[Photos: 1 2 3 4 5 6 7 8 9 10 11 12 13 14 15]
Wednesday, June 08, 2005 by Jeff
Coban is a small town of about 20,000 in the Alta Verapaz department in the middle of the country. We´re about a mile above sea level and surrounded by Dr. Suess-styled mountains - many small, rounded mountains jut side-by-side from the ground. Steve and Camille arrived from Tucson five days ago (Saturday) to meet Heather and me in Antigua [photos: 1 2]. After a day seeing the local color [photos: 1 2 3 4] here and finding closed doors at every museum, we hopped a shuttle to the capital to catch a bus to the warmer air of Coban.
[Photos: 1 2 3 4 5]
Monday was a full day. Two hours from here is a recently discovered cave with a gently flowing stream pouring from it. Decked out in swimsuits, borrowed shoes, and candles (plus a couple flashlights), a group of ten of us waded into the cave´s mouth surrounded by the screeching of bats. Stalagtites dripped into the water and our candles barely lit the ceiling in many parts. All told, we probably walked and swam 1/3 of a mile, which included climbing rope ladders, scaling a 10-foot waterfall with a rope, and jumping off a 6-8 foot wall into a pool. It was absolutely incredible.

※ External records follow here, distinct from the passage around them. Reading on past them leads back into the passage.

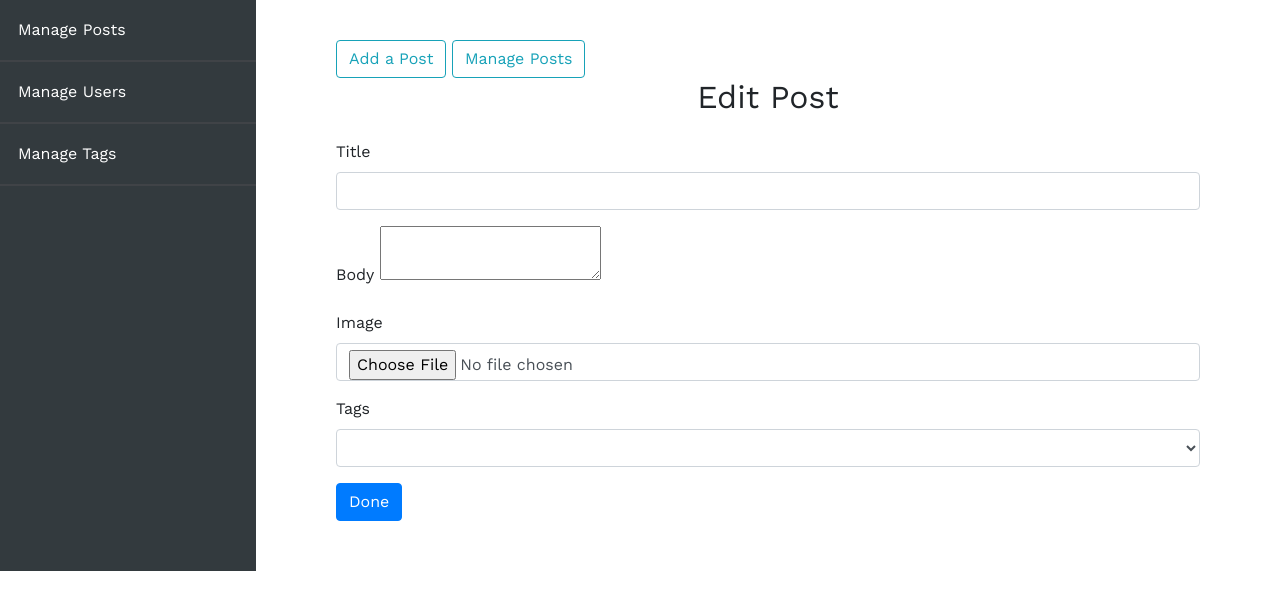
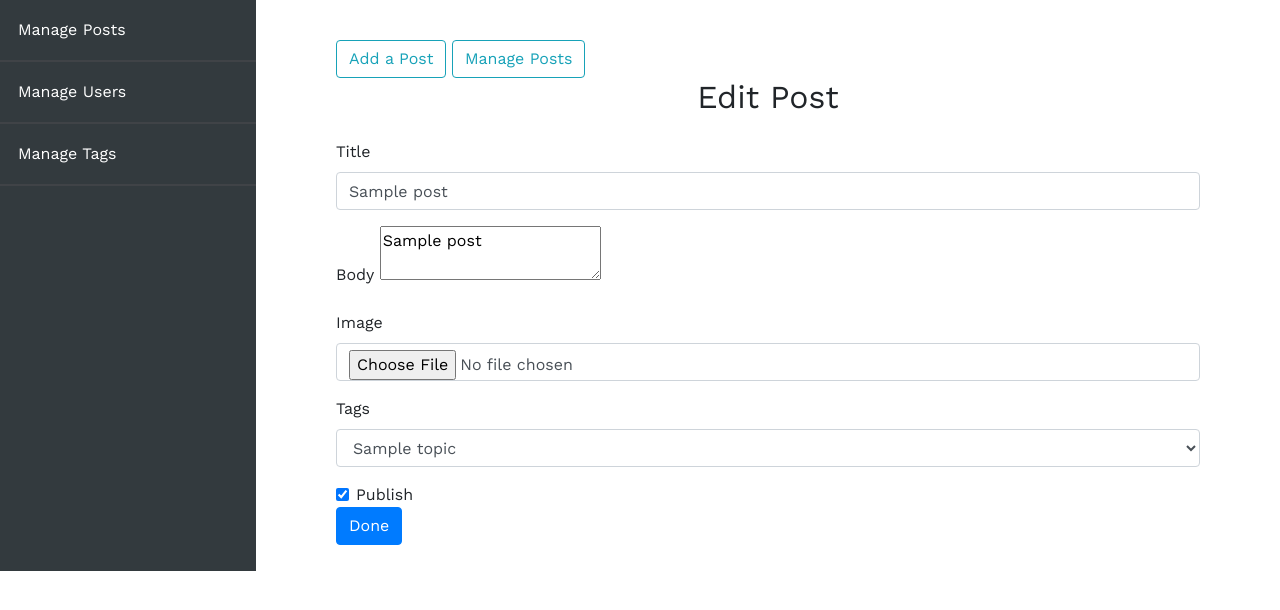
Before and after one commit to ChristineWasike/blog, a PHP site: page /blog/admin/posts/edit.php?id=1 in a window 1280 px wide. Shown: the part 80-690 px from the top of the page. Run offline with PHP 8.4, Linux system fonts and the light colour scheme; tables that the repository leaves empty or names only in its code hold one stand-in row (values such as "Sample post"); some libraries are stand-ins or nearby versions.

Commit message:
Worked on (un)publish button on manage posts page

```diff
--- a/admin/posts/edit.php
+++ b/admin/posts/edit.php
@@ -45,15 +45,16 @@ include(ROOT_PATH . "/app/controllers/posts.php");
             <div class="content">
                 <h2 class="page-title">Edit Post</h2>
 
-                <form action="edit.php" method="POST">
+                <form action="edit.php" method="POST" enctype="multipart/form-data">
+                    <input type="hidden" class="form-control" name="id" value="<?php echo $id ?>" id="text_input">
                     <div class="form-group">
                         <label for="title">Title</label>
-                        <input type="text" class="form-control" name="title" id="text_input">
+                        <input type="text" class="form-control" name="title" value="<?php echo $title ?>" id="text_input">
                     </div>
 
                     <div class="form-group">
                         <label for="body">Body</label>
-                        <textarea name="body" id="body"></textarea>
+                        <textarea name="body" id="body"><?php echo $title ?></textarea>
                     </div>
 
                     <div class="form-group">
@@ -66,13 +67,32 @@ include(ROOT_PATH . "/app/controllers/posts.php");
                         <select name="topic_id" id="topic" class="form-control">
                             <option value=""></option>
                             <?php foreach ($topics as $key => $topic) : ?>
-                                <option value="<?php echo $topic['id'] ?>"><?php echo $topic['name'] ?></option>
+                                <?php if (!empty($topic_id) && $topic_id == $topic['id']) : ?>
+                                    <option selected value="<?php echo $topic['id'] ?>"><?php echo $topic['name'] ?></option>
+                                <?php else : ?>
+                                    <option value="<?php echo $topic['id'] ?>"><?php echo $topic['name'] ?></option>
+                                <?php endif; ?>
+
                             <?php endforeach; ?>
                         </select>
                     </div>
 
+                    <div class="form-check">
+                        <?php if (empty($published) && $published == 0) : ?>
+                            <input type="checkbox" class="form-check-input" name="published" id="publish">
+                            <label for="publish" class="form-check-label">
+                                Publish
+                            </label>
+                        <?php else : ?>
+                            <input type="checkbox" checked class="form-check-input" name="published" id="publish">
+                            <label for="publish" class="form-check-label">
+                                Publish
+                            </label>
+                        <?php endif; ?>
+                    </div>
+
                     <div class="button-submit">
-                        <button type="submit" class="btn btn-primary">Done</button>
+                        <button type="submit" name="update-post" class="btn btn-primary">Done</button>
                     </div>
                 </form>
             </div>
--- a/app/controllers/posts.php
+++ b/app/controllers/posts.php
@@ -11,16 +11,67 @@ $posts = selectAll($table);
 
 $errors = array();
 
+$id = "";
 $title = "";
 $body = "";
 $topic_id = "";
+$published = "";
 
+if ($_GET['id']) {
+    $post = selectOne($table, ['id' => $_GET['id']]);
+    $id = $post['id'];
+    $title = $post['title'];
+    $body = $post['body'];
+    $topic_id = $post['topic_id'];
+    $published = $post['published'];
+}
+
+// Delete a post
+if (isset($_GET['delete_id'])) {
+    $count = delete($table, $_GET['delete_id']);
+
+    $_SESSION['message'] = "Post deleted successfully";
+    $_SESSION['type'] = "success";
+
+    header("location: " . BASE_URL . "/admin/posts/index.php");
+    exit();
+}
+
+if (isset($_GET['published']) && isset($_GET['p_id'])) {
+    $published = $_GET['published'];
+    $p_id = $_GET['p_id'];
+
+    // Update published field
+    $count = update($table, $p_id, ['published' => $published]);
+
+    $_SESSION['message'] = "Post publish state changed";
+    $_SESSION['type'] = "success";
+
+    header("location: " . BASE_URL . "/admin/posts/index.php");
+    exit();
+}
+
+// Create a post
 if (isset($_POST['add-post'])) {
     $errors = validatePost($_POST);
+    if (!empty($_FILES['image']['name'])) {
+        $image_name = time() . "_" . $_FILES['image']['name'];
+        $destination = ROOT_PATH . "/assets/img/" . $image_name;
+
+        $result = move_uploaded_file($_FILES['image']['tmp_name'], $destination);
+        if ($result) {
+            $_POST['image'] = $image_name;
+        } else {
+            array_push($errors, "failed to upload image");
+        }
+    } else {
+        array_push($errors, "post image required");
+    }
+
     if (count($errors) == 0) {
-        unset($_POST['add-post'], $_POST['topic_id']);
+        unset($_POST['add-post']);
         $_POST['user_id'] = 1;
-        $_POST['published'] = isset($_POST['published']) ? 1: 0;
+        $_POST['published'] = isset($_POST['published']) ? 1 : 0;
         $_POST['body'] = htmlentities($_POST['body']);
         $post_id = create($table, $_POST);
 
@@ -28,9 +79,52 @@ if (isset($_POST['add-post'])) {
         $_SESSION['type'] = "success";
 
         header("location: " . BASE_URL . "/admin/posts/index.php");
+        exit();
     } else {
         $title = $_POST['title'];
         $body = $_POST['body'];
         $topic_id = $_POST['topic_id'];
+        $published = isset($_POST['published']) ? 1 : 0;
     }
 }
+
+
+// Update a Post
+if (isset($_POST['update-post'])) {
+    $errors = validatePost($_POST);
+
+    if (!empty($_FILES['image']['name'])) {
+        $image_name = time() . "_" . $_FILES['image']['name'];
+        $destination = ROOT_PATH . "/assets/img/" . $image_name;
+
+        $result = move_uploaded_file($_FILES['image']['tmp_name'], $destination);
+        if ($result) {
+            $_POST['image'] = $image_name;
+        } else {
+            array_push($errors, "failed to upload image");
+        }
+    } else {
+        array_push($errors, "post image required");
+    }
+
+
+    if (count($errors) == 0) {
+        $id = $_POST['id'];
+        unset($_POST['update-post'], $_POST['id']);
+        $_POST['user_id'] = 1;
+        $_POST['published'] = isset($_POST['published']) ? 1 : 0;
+        $_POST['body'] = htmlentities($_POST['body']);
+
+        $post_id = update($table, $id, $_POST);
+
+        $_SESSION['message'] = "Post updated successfully";
+        $_SESSION['type'] = "success";
+
+        header("location: " . BASE_URL . "/admin/posts/index.php");
+    } else {
+        $title = $_POST['title'];
+        $body = $_POST['body'];
+        $topic_id = $_POST['topic_id'];
+        $published = isset($_POST['published']) ? 1 : 0;
+    }
+}
--- a/app/helpers/validate_post.php
+++ b/app/helpers/validate_post.php
@@ -15,7 +15,7 @@ function validatePost($post){
     }
 
     if (empty($post['topic_id'])){
-        array_push($errors, 'Please select a topic');
+        array_push($errors, 'please select a topic');
 
     }
 
```
Also changed, not shown: admin/posts/create.php (+10 -2 lines), admin/posts/index.php (+7 -5 lines).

The cave opens up to the Rìo Cahabòn, where we jumped into tiny intertubes for a lazy half-hour float downstream. The riverbanks are densely forested with a thicket of enormous vines begging to be used in a Tarzan-like fashion. From there we were driven to the most beautiful swimming hole I´ve ever seen, Semuc Champey. It´s an expansive stretch of emerald green, stepped pools in a limestone bed. All of this sits over the river which flows beneath it for a quarter of a mile. The river enters an enormous cave in a torrent of whitewater, and exits at the other end below a wide 50-foot waterfall into yet another a large pool. This land, as I understand it, is cared for by the government but has no legal protection. There may be a giant resort hotel on its banks by the time you get here.
[Photos: 1 2 3 4 5]
Steve and Camille left today for a few days of solo exploration, and we´re staying behind for a tour of a local coffee plantation [photos: 1 2 3 4 5 6] and to plan tomorrow´s journey. We expect a couple weeks more of travel before settling into Xela (again) for more language courses.
Thursday, June 02, 2005 by Jeff
Heather finally arrived two nights ago. After a night in Guatemala City we hired a minivan for the hour-long trip to Antigua. I now have the ability to post photos, so take another look below for some pictures I've been saving up for two weeks.
We've spent the past couple of days here just wandering randomly. Today we came across this enormous old church [photos: 1 2 3 4 ]. I wish I could tell you more about it, but it was a random find. The hostel we're staying at has the nicest, fastest computers I've seen anywhere - a perfect place to upload photos. It's a buck an hour for the internet, which is the most expensive I've yet seen. In general, this town seems much smaller than Xela and much cleaner. The streets are wider and the people wealthier. Fewer stray dogs.
I'm running out of time, but want to leave you with one last shot of Heather at her finest. Cheers.